“I think we need to be a little bit cautious about rushing in to make change that so many people worked very hard to put in place,” Gartin said. “They were concerned about the impact and quality of life in their neighborhoods.”

Beatty-Hansen said stability is an important thing in a neighborhood, which she thinks was the intended purpose of the specific code. She said taking a good look at possible repercussions of getting rid of the code would be a necessary step.

“I support the code as it is in place,” Converse said.

An audience member asked a question about the current state of the police force in the country. She said that, as a woman of color and a mother of a son of color, she was worried about his safety as well as her own.

Beatty-Hansen said a good place to start would be to have police officers collect data based on race during traffic stops.

“We need to know if we have issues in Ames. I hope we don’t,” Beatty-Hanson said.

Converse agreed with Beatty-Hansen’s idea of collecting data and said having a respectful dialogue with everyone in the community is important.

“I’ve never seen issues of race from my children,” DeGeest said. “I think this is an issue for us as adults that we need to work on.”

DeGeest said having a conversation about body cameras on police officers is a conversation worth having.

“The police department is very well trained,” Nelson said. “They really treat the community really well.” 

Nelson said if anyone has been mistreated by Ames Police, they should let city leaders know.

Gartin said it is painful to see police officers abusing their power, and it is something to continue to watch for. He said Ames currently does not have an issue within the police department. 
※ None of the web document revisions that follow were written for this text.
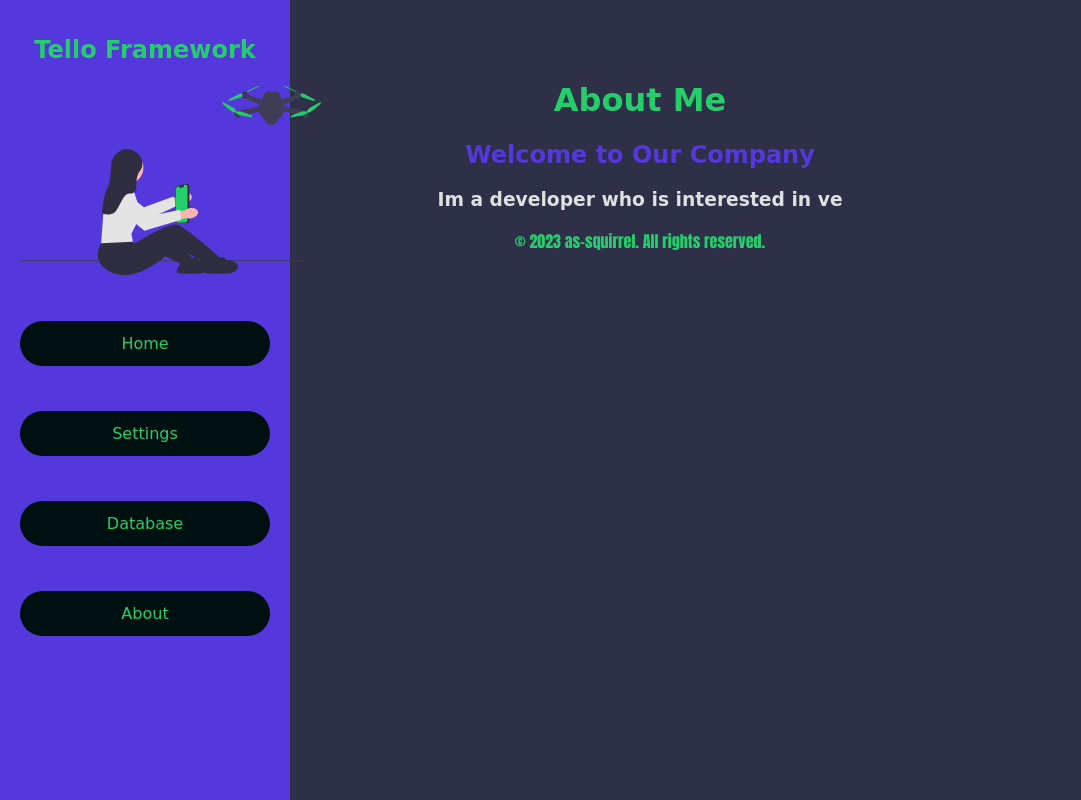
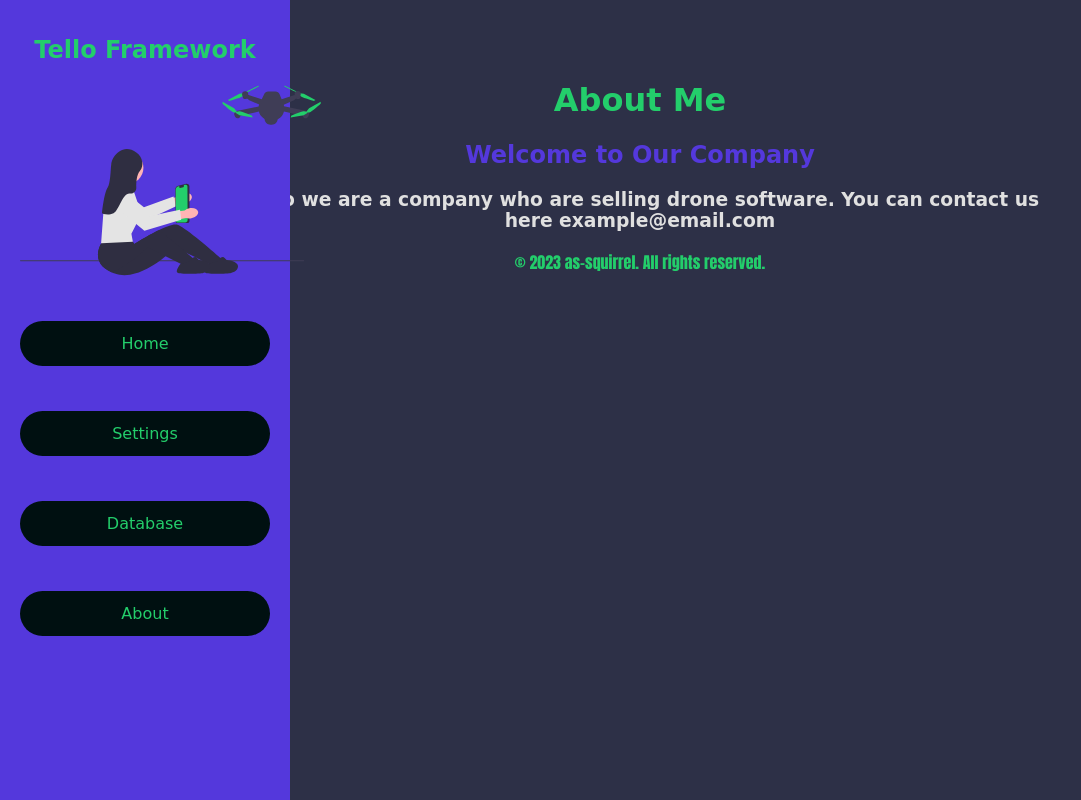
Before and after one commit to as-squirrel/Tello-Framework, a Flask app: template templates/about.html in a window 1280 px wide. Shown: the whole page, without its empty margins (0-1081 px from the left). Run offline with Flask 3, Linux system fonts and the light colour scheme; the template is opened without the code that fills it, so the values that code supplies are empty.

Commit message:
Update about.html

```diff
--- a/templates/about.html
+++ b/templates/about.html
@@ -56,7 +56,7 @@
 
     <section class="about-content">
       <h2>Welcome to Our Company</h2>
-      <h3>Im a developer who is interested in ve</h3>
+      <h3>Hello we are a company who are selling drone software. You can contact us here example@email.com</h3>
     </section>
 
 
```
City Council candidates agreed on many issues, such as increasing the city’s use of solar energy, providing more mental health services and continuing to develop transportation systems.. 

Election day for all City Council members is Nov. 3.